Exercise details:
Starting from the line that holds "fix(economy): repair harvest", print every line through the end of the records, first and last included.

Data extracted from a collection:
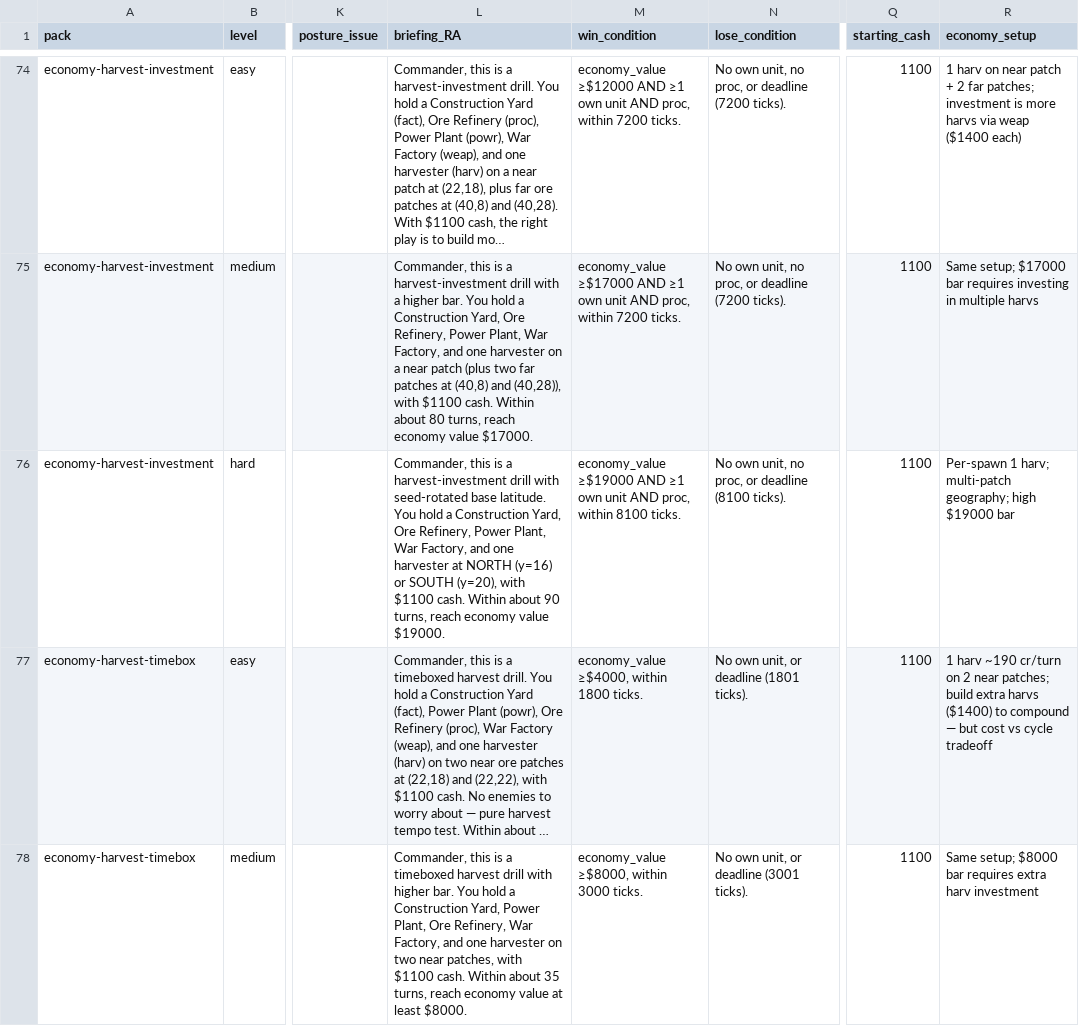
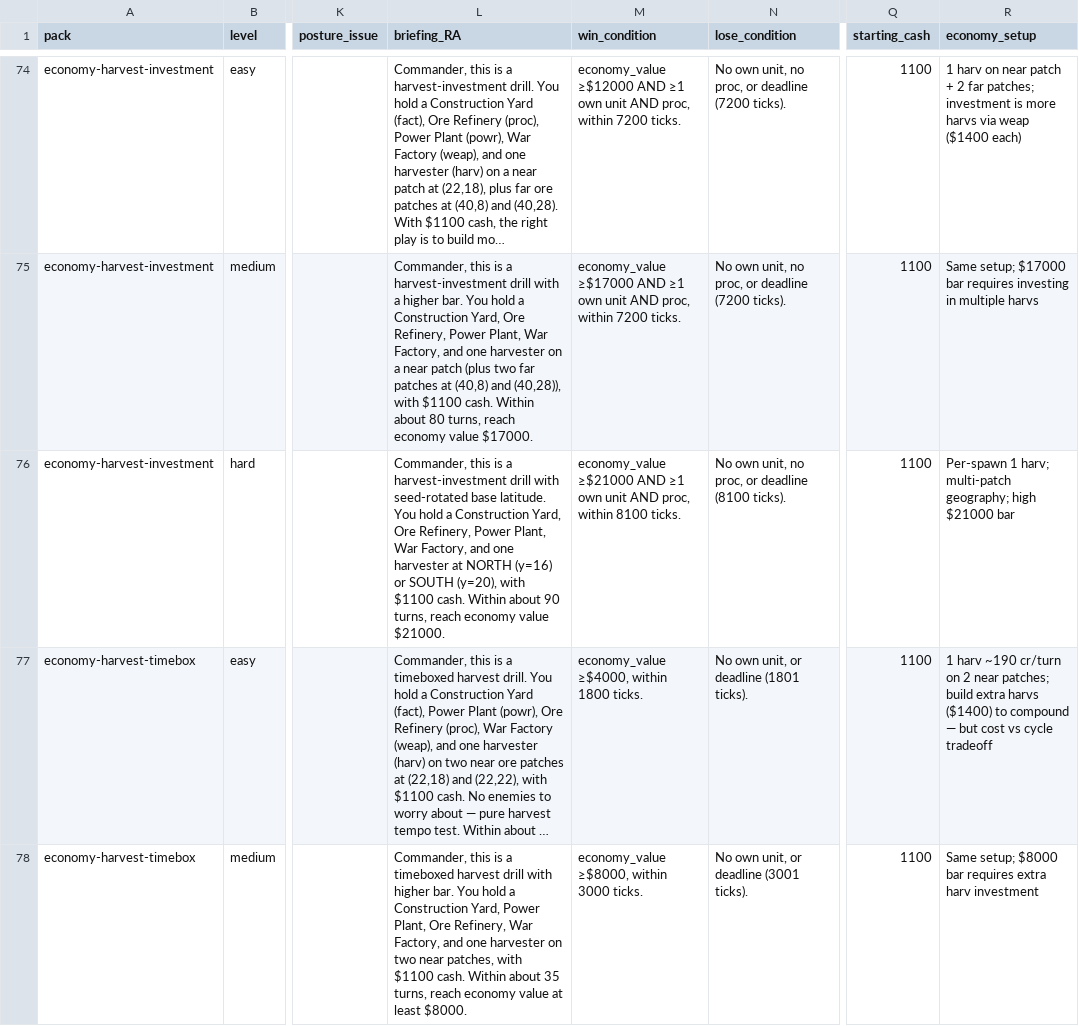
Before and after one commit to GryffindorafAviator/OpenRA-Bench, a CSV file: audits/family2_economy.csv, drawn as a sheet; only a part is shown, gaps mark what is left out; long unchanged cells end in …; the diff names each change by its address in the sheet, - before the commit and + after, or states it on an @@ line.

Commit message:
fix(economy): repair harvest investment hard tier
Move the hard-tier starter harvesters off overlapping power-plant cells and retune the economy target so immediate reinvestment wins while delayed hedge spending loses.

```diff
--- a/audits/family2_economy.csv
+++ b/audits/family2_economy.csv
-L76 (briefing_RA): …economy value $19000.
+L76 (briefing_RA): …economy value $21000.
-M76 (win_condition): economy_value ≥$19000 AND ≥1…
+M76 (win_condition): economy_value ≥$21000 AND ≥1…
-R76 (economy_setup): …geography; high $19000 bar
+R76 (economy_setup): …geography; high $21000 bar
```
Also changed, not shown: 3 other files.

Result for this task:
fix(economy): repair harvest investment hard tier
Move the hard-tier starter harvesters off overlapping power-plant cells and retune the economy target so immediate reinvestment wins while delayed hedge spending loses.

```diff
--- a/audits/family2_economy.csv
+++ b/audits/family2_economy.csv
-L76 (briefing_RA): …economy value $19000.
+L76 (briefing_RA): …economy value $21000.
-M76 (win_condition): economy_value ≥$19000 AND ≥1…
+M76 (win_condition): economy_value ≥$21000 AND ≥1…
-R76 (economy_setup): …geography; high $19000 bar
+R76 (economy_setup): …geography; high $21000 bar
```
Also changed, not shown: 3 other files.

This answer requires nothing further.